The following is quoted from the closing of the first chapter of my book, Public Private Relationships and the New Owners of tje Means of Production

The New London Development Corporation was established by the Connecticut Legislature in 1978 around the same time that the Maine Legislature chartered the Maine Development Foundation as a non-profit corporation. There exists a fundamental difference in the State Constitutions of Connecticut and Maine. The Connecticut Constitution does not have a provision forbidding the Legislature from chartering corporations for state purposes as is found in the Maine Constitution.

The report on the New London Development Corporation prepared for The American Assembly by Peggy Cosgrove ends with these words:
Don't expect to be popular or thanked. Economic development is as much political change as it is economic change. It will be vigorously resisted by the standing political system even though they stand to gain economically. The shifts are perceived as threats to the old power structure, and probably are[1]
Indeed, public private relationships formed in the interests of centrally managing the economy do represent a political change. In Maine that change has been from a state responsible to the consent of the governed as codified in the Maine State Constitution to a public corporation working in conjunction with private interests and ultimately serving the masters of global capitalism.

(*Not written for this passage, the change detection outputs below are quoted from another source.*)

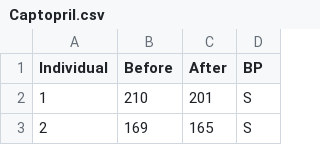
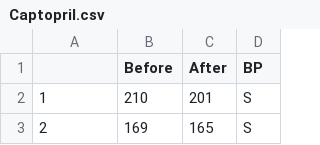
Before and after one commit to PeterKDunn/SRM-Textbook, a CSV file: Data/Captopril.csv, drawn as a sheet; only a part is shown; the diff names each change by its address in the sheet, - before the commit and + after, or states it on an @@ line.

Commit message:
remove row names

```diff
--- a/Data/Captopril.csv
+++ b/Data/Captopril.csv
-A1: Individual
+A1: (empty)
```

This story is about the fundamental transformation of the State of Maine, focusing on the years commencing in 1977 when the Maine Legislature chartered the Maine Development Foundation- a non-profit corporation, declaring as they did so that centrally managing the economy is an essential government function and thus initiating a political as well as an economic change without ever asking for the consent of the governed in a state once identified with rugged individualism.

To be continued in another blog post

To be Continued later...